_What this task involves_
Nothing but the lines below between the line holding "export default function PreviewApp" and the line holding "const toogleButton = rows[2]", inclusive, should appear in the answer, each set down exactly.

----- Records for the task -----

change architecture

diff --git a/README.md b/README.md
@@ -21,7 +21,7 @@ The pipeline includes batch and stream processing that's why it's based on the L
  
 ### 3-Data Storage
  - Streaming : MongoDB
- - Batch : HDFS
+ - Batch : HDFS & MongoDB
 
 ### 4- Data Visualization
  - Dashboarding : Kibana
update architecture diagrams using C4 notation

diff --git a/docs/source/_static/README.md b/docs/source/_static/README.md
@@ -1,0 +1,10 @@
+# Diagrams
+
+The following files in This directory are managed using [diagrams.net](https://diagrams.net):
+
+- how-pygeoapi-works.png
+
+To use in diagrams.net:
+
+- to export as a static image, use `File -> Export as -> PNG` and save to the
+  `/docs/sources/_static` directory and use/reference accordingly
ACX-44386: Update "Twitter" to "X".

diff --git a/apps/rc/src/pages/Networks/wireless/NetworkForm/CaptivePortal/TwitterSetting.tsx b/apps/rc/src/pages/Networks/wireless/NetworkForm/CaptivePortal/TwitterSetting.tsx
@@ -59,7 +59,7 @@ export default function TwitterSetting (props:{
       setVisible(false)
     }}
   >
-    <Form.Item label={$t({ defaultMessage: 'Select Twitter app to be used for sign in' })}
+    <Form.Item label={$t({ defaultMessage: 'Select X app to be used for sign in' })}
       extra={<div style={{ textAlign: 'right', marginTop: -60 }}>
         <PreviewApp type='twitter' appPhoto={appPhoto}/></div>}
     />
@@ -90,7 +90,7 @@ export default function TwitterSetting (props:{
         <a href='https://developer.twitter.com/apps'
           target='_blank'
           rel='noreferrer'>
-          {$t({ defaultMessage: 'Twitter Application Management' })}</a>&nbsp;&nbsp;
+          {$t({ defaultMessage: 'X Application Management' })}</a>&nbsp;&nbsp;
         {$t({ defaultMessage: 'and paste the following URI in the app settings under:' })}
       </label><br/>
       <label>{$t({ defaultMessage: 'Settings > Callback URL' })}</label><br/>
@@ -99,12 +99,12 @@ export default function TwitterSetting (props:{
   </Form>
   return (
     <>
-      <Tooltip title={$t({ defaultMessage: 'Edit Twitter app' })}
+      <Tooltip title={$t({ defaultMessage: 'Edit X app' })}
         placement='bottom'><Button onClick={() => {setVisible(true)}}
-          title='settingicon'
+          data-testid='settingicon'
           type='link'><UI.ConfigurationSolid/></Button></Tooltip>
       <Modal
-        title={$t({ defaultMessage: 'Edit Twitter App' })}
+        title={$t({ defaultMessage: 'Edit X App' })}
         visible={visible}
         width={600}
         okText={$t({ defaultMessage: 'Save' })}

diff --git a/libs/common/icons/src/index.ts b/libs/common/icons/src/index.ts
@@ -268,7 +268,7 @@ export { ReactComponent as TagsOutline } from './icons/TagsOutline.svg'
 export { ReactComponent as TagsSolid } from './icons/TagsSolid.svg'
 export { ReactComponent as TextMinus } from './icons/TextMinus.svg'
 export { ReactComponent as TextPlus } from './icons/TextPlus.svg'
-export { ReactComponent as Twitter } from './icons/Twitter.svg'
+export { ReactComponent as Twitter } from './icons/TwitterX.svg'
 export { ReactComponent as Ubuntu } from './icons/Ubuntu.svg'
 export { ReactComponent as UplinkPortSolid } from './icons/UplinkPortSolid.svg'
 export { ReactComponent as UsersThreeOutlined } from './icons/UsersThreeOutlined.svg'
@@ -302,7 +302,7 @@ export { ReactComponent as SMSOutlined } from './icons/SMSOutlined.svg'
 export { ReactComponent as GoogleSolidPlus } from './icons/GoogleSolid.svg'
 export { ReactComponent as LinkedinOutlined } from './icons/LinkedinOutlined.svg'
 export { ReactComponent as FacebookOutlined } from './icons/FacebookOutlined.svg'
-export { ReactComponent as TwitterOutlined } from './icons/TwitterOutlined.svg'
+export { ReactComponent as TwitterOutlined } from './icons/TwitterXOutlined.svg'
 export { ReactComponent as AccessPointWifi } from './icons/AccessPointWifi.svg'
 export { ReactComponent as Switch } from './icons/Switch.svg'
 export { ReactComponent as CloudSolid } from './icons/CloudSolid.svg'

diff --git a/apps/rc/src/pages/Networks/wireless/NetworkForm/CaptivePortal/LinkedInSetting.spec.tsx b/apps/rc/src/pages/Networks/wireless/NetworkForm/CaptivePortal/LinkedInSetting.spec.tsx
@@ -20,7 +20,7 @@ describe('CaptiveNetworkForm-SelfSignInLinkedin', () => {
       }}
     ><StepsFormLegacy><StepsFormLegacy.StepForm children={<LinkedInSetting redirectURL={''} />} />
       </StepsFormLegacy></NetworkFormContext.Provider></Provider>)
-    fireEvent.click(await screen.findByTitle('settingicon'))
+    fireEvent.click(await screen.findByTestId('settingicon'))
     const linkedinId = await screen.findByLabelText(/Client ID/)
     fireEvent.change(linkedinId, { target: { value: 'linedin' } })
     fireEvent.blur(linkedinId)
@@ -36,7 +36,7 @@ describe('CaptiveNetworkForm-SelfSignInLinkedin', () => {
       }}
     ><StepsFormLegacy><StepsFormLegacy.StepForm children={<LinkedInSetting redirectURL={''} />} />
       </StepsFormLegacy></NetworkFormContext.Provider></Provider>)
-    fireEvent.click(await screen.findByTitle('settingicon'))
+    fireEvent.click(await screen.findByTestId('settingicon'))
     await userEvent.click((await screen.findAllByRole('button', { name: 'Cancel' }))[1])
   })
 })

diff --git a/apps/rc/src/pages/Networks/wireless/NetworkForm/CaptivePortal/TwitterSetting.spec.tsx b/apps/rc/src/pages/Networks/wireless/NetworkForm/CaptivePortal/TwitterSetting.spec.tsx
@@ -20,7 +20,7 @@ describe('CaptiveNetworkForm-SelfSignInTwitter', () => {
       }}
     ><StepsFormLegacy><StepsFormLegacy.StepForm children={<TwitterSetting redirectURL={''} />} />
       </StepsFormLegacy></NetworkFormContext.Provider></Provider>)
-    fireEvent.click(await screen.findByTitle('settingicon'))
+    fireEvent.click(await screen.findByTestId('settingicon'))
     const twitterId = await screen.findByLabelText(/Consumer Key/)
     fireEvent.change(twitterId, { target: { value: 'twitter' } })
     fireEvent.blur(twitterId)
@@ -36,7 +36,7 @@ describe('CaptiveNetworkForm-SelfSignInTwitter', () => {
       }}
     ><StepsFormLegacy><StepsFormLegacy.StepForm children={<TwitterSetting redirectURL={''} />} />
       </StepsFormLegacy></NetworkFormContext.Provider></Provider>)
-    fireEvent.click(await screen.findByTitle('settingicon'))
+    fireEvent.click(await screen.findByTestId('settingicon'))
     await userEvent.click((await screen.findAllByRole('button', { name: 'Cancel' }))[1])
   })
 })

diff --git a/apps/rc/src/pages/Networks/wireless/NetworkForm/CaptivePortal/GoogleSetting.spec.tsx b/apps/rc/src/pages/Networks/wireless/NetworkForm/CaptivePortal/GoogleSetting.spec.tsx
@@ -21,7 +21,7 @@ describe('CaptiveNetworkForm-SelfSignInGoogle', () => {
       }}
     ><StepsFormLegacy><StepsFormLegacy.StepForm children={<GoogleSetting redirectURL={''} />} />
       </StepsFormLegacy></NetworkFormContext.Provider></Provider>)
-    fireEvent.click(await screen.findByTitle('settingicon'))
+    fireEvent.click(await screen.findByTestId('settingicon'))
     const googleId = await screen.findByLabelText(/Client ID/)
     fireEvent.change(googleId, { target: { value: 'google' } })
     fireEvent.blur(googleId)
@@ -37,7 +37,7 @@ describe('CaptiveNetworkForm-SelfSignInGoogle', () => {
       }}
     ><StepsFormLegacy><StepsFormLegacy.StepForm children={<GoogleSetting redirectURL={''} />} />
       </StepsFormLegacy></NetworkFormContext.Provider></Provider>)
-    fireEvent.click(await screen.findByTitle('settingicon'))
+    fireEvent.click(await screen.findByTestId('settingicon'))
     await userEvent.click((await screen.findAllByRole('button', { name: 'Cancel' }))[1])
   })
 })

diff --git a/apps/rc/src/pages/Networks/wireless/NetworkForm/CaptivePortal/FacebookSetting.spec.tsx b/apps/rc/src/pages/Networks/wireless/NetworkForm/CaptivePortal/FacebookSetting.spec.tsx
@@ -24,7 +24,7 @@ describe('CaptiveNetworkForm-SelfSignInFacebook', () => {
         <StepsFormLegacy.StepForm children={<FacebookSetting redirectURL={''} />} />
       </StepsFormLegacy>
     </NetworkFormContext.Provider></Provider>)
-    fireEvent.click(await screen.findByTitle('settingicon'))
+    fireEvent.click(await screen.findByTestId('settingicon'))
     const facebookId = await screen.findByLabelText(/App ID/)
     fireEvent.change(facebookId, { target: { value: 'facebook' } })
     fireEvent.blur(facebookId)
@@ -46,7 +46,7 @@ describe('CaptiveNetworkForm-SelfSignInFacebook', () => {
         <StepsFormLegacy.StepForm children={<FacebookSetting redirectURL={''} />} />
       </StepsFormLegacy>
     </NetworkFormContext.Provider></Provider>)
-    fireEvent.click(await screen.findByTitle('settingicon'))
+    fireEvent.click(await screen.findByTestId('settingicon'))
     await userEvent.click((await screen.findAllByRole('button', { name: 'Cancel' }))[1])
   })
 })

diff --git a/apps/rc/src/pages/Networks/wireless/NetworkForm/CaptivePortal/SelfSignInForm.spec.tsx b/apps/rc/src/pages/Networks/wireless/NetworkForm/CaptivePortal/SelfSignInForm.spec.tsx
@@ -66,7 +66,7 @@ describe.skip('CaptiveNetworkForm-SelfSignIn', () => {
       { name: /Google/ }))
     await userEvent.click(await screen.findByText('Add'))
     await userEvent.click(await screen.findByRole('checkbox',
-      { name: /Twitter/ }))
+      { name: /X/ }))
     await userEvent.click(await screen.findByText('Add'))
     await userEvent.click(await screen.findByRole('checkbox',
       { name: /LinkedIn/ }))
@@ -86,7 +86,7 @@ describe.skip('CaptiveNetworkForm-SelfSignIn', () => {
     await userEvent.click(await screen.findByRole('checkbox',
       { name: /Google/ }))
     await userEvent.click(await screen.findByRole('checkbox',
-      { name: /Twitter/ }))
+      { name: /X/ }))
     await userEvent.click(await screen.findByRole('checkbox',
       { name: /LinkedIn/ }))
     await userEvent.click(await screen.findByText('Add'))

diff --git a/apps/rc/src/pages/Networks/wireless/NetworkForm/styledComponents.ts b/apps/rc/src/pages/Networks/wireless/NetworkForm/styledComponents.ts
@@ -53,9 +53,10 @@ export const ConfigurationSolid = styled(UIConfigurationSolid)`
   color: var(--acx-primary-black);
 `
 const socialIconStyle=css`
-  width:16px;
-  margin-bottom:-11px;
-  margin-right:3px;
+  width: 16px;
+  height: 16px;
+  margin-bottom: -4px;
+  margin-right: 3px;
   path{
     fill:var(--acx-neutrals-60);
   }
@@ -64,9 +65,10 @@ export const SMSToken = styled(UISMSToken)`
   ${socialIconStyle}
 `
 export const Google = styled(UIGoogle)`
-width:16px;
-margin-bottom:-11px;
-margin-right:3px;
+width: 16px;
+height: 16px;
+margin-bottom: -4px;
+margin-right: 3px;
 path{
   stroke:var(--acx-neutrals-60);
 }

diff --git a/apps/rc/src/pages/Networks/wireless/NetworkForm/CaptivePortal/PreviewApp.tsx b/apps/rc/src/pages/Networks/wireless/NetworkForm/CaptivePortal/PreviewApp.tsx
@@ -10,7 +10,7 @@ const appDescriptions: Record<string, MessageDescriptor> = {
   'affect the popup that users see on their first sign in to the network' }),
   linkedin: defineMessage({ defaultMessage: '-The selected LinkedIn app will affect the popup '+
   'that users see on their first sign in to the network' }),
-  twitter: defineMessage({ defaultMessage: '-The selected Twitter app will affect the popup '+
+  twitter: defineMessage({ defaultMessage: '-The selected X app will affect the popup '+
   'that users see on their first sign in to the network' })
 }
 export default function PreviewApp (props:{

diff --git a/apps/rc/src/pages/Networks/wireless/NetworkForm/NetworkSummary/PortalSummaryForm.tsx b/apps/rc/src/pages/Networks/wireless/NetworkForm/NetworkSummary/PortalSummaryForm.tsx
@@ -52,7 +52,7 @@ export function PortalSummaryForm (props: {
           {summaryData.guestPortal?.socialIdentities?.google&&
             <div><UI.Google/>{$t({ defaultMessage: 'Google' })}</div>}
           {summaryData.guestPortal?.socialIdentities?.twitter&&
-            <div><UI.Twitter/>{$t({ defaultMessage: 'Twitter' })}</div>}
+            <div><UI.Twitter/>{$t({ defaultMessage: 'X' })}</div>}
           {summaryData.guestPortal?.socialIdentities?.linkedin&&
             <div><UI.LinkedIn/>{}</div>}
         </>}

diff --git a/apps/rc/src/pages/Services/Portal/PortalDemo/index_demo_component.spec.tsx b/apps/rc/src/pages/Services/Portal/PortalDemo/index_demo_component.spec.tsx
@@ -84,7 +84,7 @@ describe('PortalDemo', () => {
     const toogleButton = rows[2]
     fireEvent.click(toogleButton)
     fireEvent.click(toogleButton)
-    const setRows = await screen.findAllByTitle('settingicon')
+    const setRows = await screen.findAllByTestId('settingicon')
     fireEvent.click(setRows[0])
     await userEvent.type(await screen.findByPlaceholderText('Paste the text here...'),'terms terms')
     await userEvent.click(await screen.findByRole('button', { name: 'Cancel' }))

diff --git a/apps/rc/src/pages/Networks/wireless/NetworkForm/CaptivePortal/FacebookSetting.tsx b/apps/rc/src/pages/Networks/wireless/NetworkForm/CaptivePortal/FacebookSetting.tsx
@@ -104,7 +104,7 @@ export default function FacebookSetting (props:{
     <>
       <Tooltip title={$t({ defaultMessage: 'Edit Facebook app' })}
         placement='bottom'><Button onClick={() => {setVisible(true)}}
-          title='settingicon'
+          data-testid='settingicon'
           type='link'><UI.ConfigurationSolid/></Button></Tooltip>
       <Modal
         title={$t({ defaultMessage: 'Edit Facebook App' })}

-----

_Written solution_
 export default function PreviewApp (props:{

diff --git a/apps/rc/src/pages/Networks/wireless/NetworkForm/NetworkSummary/PortalSummaryForm.tsx b/apps/rc/src/pages/Networks/wireless/NetworkForm/NetworkSummary/PortalSummaryForm.tsx
@@ -52,7 +52,7 @@ export function PortalSummaryForm (props: {
           {summaryData.guestPortal?.socialIdentities?.google&&
             <div><UI.Google/>{$t({ defaultMessage: 'Google' })}</div>}
           {summaryData.guestPortal?.socialIdentities?.twitter&&
-            <div><UI.Twitter/>{$t({ defaultMessage: 'Twitter' })}</div>}
+            <div><UI.Twitter/>{$t({ defaultMessage: 'X' })}</div>}
           {summaryData.guestPortal?.socialIdentities?.linkedin&&
             <div><UI.LinkedIn/>{}</div>}
         </>}

diff --git a/apps/rc/src/pages/Services/Portal/PortalDemo/index_demo_component.spec.tsx b/apps/rc/src/pages/Services/Portal/PortalDemo/index_demo_component.spec.tsx
@@ -84,7 +84,7 @@ describe('PortalDemo', () => {
     const toogleButton = rows[2]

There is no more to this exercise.